Law in Iran Group
A. Structure
Law in Iran Group is an international legal network composed of lawyers and experts from 12 different countries including Iranwho have come together to provide legal information and services to the clients who are interested in doing business in or with Iran.
B. Scope of services
Law in Iran Group provides its clients with legal information and services related to oil and gas, foreign investment, technology transfer, intellectual property, transport, banking and finance, tax, labour and employment, legal structures and population movement (including immigration, as well as work and study abroad). Asubsidiary group called “STUDCARAN” is established for sharing information and rendering services related to study, work and stay in Canada.
C. How to contact us
Two websites, two channels and groups on Telegram and one group on Linkedin provide you with information about the above subjects and enable you to avail yourself of the services provided by "Law in Iran" and STUDCARAN groups:
1. http://lawiniran.com/;
2. http://studcaran.com/;

Read more ...

 

Iran’s Naftiran Intertrade Company Sàrl (NICO) and France’s Total S.A. Company have agreed on sealing an oil swap deal.
Naftiran Intertrade Company Sàrl (NICO), a Swiss-based subsidiary of the National Iranian Oil Company (NIOC), and Total oil company of France have agreed on inking a deal to swap crude oil from Caspian Sea littoral states.

Following the earlier contract between Iran and Franc over exports of 160 to 200 thousand barrels of crude per day, an oil swap deal is also expected to be inked in near future.

In addition to Total, two other oil giants, Vitol of Switzerland and England’s BP (British Petroleum), have also held successful oil swap negotiations with Iran’s NIOC.

So far in the post-JCPOA era, Total has signed a contract to purchase 160 thousand barrels of Iranian crude per day, a confidentiality agreement for development of South Azadegan oilfield as well as a Memoranda of Understanding (MoU) to construct a petrochemical complex in southern Iran.

Hassan Bagherian, Director of the Tehran Department of the Iranian Oil Pipelines and Telecommunications Company, has recently told a press conference that the refinery is prepared for swapping oil with northern neighbors of Iran by building the adjoining facilities.

“the facility can swap over half a million barrels of oil to these countries as well as two other Iranian refineries on a daily basis,” underlined the official adding “Tehran Refinery is ready to receive oil feeds from Kazakhstan, Azerbaijan and Turkmenistan as Iran is planning oil swap with the countries.”

Hamidreza Shahdoust, a local Iranian Oil Terminals Company (IOTC) official in the city of northern city of Neka, had said earlier that Neka Oil Terminal enjoys a total storage capacity of 120 thousand barrels per day in its 12 tanks; “moreover, the project to increase oil swap capacity to 2.5 million barrels per day has kicked off,” he had noted.

Oil Minister Bijan Zanganeh, while pointing to Iran’s readiness for oil swap with Russia, had earlier noted “the Russian side has also voiced willingness for swapping a portion of its oil production through Iran’s route and relevant negotiations are underway.”

“The capacity exists for a maximum swap of 150 thousand oil barrels per day,” underlined Zanganeh stressing “the process would boost Iran’s market share since the replacement is delivered to customers in the Persian Gulf.”

A key player in Iran's energy sector, NICO is a general contractor for the oil and gas industry which also handles trading and swaps operations on behalf of NIOC.

Iran eyes swap arrangements with Azerbaijan, Turkmenistan, and Kazakhstan, under which it ships crude from the Central Asian producers to its Caspian ports.

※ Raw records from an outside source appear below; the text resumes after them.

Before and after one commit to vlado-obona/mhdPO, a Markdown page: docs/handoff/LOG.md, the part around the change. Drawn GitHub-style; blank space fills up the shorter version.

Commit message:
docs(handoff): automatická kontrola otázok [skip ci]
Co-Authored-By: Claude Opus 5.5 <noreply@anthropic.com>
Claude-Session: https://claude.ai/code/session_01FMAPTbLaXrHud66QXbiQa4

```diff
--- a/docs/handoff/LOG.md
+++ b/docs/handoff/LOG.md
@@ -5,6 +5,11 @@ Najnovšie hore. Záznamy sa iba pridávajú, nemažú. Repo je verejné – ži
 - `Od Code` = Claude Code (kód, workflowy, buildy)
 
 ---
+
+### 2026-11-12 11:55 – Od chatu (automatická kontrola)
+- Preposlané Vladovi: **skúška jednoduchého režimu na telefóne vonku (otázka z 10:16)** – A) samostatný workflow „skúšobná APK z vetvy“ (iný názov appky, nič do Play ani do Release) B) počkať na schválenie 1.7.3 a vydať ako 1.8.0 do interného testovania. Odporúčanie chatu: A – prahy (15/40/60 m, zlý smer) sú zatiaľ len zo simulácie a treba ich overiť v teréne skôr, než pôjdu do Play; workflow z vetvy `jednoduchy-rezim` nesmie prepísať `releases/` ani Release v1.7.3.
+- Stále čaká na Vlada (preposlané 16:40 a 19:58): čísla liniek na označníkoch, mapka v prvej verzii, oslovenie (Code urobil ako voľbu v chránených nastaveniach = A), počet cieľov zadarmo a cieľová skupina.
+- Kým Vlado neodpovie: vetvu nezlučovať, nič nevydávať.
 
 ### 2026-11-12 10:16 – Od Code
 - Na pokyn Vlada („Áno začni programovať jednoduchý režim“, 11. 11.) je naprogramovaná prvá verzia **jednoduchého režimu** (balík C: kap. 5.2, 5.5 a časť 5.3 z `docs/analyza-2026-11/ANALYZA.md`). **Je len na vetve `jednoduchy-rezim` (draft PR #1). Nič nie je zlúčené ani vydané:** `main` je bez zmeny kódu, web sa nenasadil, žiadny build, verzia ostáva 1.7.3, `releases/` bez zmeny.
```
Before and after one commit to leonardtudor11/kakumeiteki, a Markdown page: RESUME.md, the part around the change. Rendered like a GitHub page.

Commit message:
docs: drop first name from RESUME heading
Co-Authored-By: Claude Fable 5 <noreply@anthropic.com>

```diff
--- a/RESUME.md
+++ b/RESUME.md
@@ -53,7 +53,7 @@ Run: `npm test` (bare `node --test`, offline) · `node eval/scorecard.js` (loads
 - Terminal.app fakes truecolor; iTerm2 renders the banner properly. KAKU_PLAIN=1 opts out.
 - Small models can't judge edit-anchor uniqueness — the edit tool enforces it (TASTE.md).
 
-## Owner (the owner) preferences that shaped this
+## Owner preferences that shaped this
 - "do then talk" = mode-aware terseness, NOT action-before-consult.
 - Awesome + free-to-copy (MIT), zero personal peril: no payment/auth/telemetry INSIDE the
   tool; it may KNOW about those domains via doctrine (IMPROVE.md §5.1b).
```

In exchange Iran delivers the equivalent barrels of crude on behalf of the three Central Asian producers to their customers in the Persian Gulf.

کتاب عملیات بانکی در عرصه بین الملل -سرفصل ها،ضمائم ،توصیه صاحب‏نظران ارزی و مدیران ارشد بانکی

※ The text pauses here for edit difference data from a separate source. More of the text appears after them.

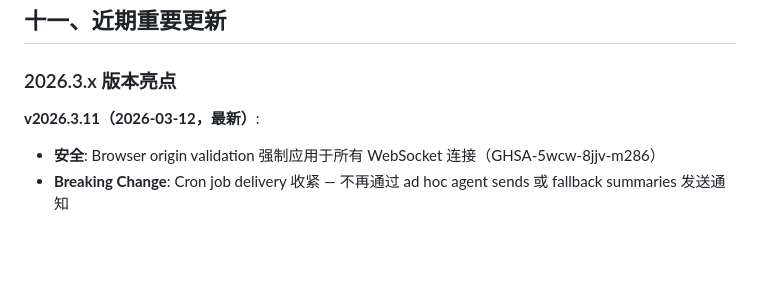
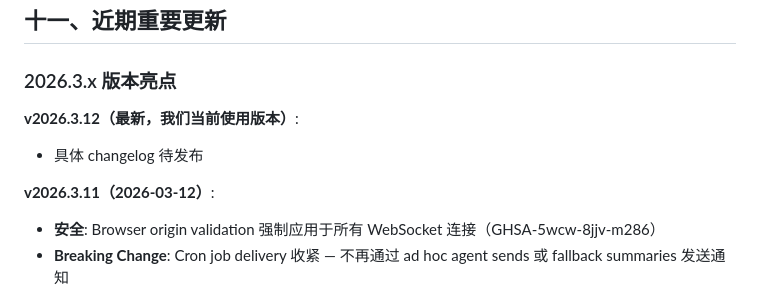
Before and after one commit to bisdom-cell/openclaw-model-bridge, a Markdown page: docs/openclaw_architecture.md, the part around the change. GitHub-like rendering; blank space fills up the shorter version.

```diff
--- a/docs/openclaw_architecture.md
+++ b/docs/openclaw_architecture.md
@@ -398,7 +398,10 @@ WhatsApp → Gateway (:18789) → Tool Proxy (:5002) → Adapter (:5001) → 远
 
 ### 2026.3.x 版本亮点
 
-**v2026.3.11（2026-03-12，最新）**:
+**v2026.3.12（最新，我们当前使用版本）**:
+- 具体 changelog 待发布
+
+**v2026.3.11（2026-03-12）**:
 - **安全**: Browser origin validation 强制应用于所有 WebSocket 连接（GHSA-5wcw-8jjv-m286）
 - **Breaking Change**: Cron job delivery 收紧 — 不再通过 ad hoc agent sends 或 fallback summaries 发送通知
 - 剥离 leaked model control tokens from assistant text
```
Also changed, not shown: docs/config.md (+3 -2 lines).
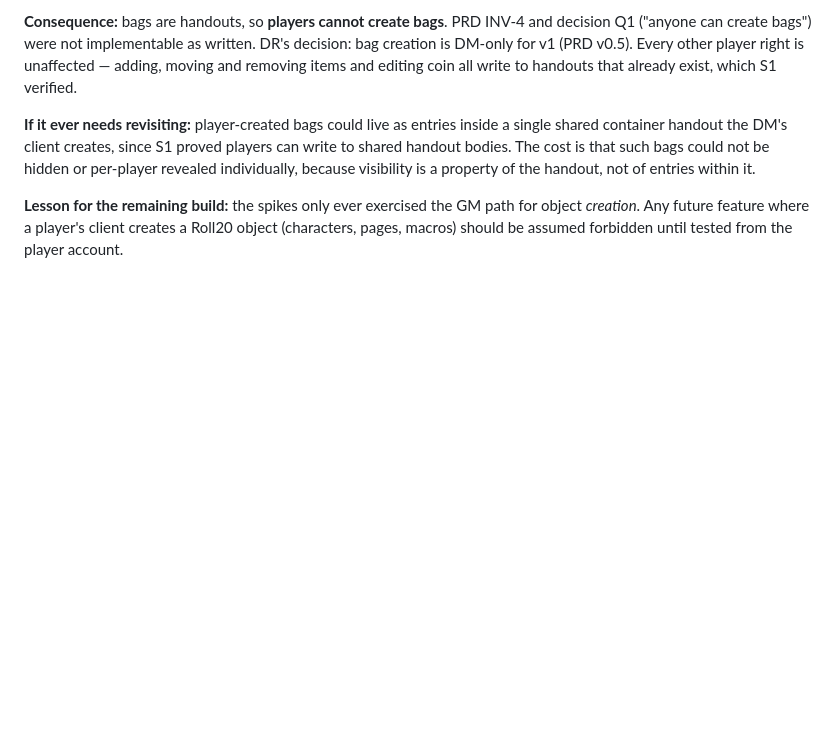
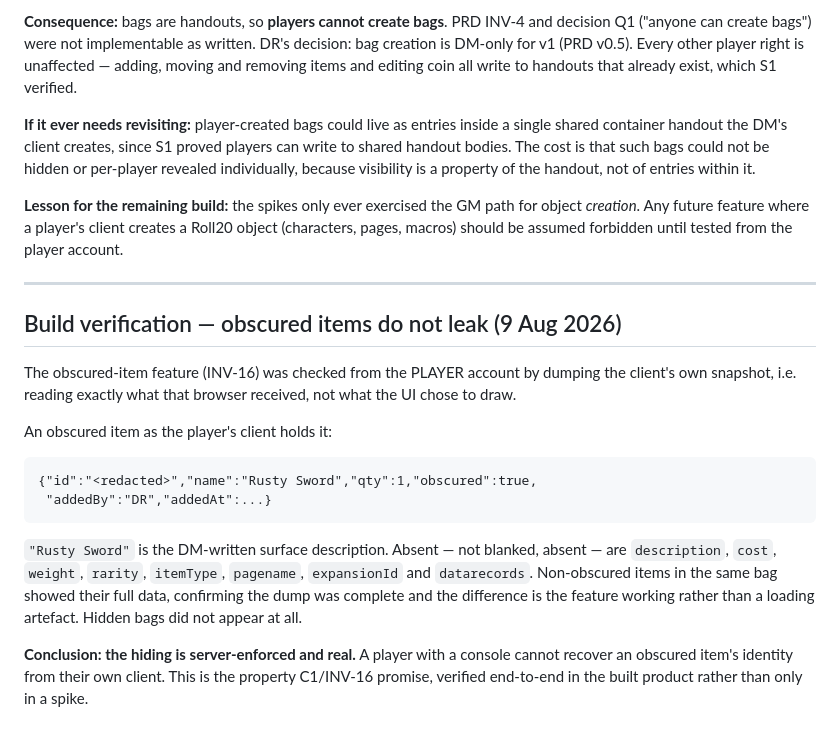
Before and after one commit to drsmith18/roll20-inventory-quest-tracker, a Markdown page: docs/roll20-spike-findings.md, the part around the change. Rendered like a GitHub page; blank space fills up the shorter version.

Commit message:
Record build verification: obscured items verified non-leaking from the player client
Player-side snapshot dump shows an obscured item carrying only the
surface name plus qty/obscured flag; every true-identity field is
absent rather than blanked, while non-obscured items in the same bag
show full data (proving the dump was complete). Hidden bags absent
entirely. The INV-16 guarantee holds in the built product, not just in
spike conditions.

Co-Authored-By: Claude Fable 5 <noreply@anthropic.com>
Claude-Session: https://claude.ai/code/session_01PDttjo3RxBC93RZBmbGBsW

````diff
--- a/docs/roll20-spike-findings.md
+++ b/docs/roll20-spike-findings.md
@@ -297,3 +297,30 @@ visibility is a property of the handout, not of entries within it.
 path for object *creation*. Any future feature where a player's client
 creates a Roll20 object (characters, pages, macros) should be assumed
 forbidden until tested from the player account.
+
+---
+
+## Build verification — obscured items do not leak (9 Aug 2026)
+
+The obscured-item feature (INV-16) was checked from the PLAYER account by
+dumping the client's own snapshot, i.e. reading exactly what that browser
+received, not what the UI chose to draw.
+
+An obscured item as the player's client holds it:
+
+```
+{"id":"<redacted>","name":"Rusty Sword","qty":1,"obscured":true,
+ "addedBy":"DR","addedAt":...}
+```
+
+`"Rusty Sword"` is the DM-written surface description. Absent — not blanked,
+absent — are `description`, `cost`, `weight`, `rarity`, `itemType`,
+`pagename`, `expansionId` and `datarecords`. Non-obscured items in the same
+bag showed their full data, confirming the dump was complete and the
+difference is the feature working rather than a loading artefact. Hidden
+bags did not appear at all.
+
+**Conclusion: the hiding is server-enforced and real.** A player with a
+console cannot recover an obscured item's identity from their own client.
+This is the property C1/INV-16 promise, verified end-to-end in the built
+product rather than only in a spike.
````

Investment Consulting &Project Finance

Newsletter

Sign up for our newsletter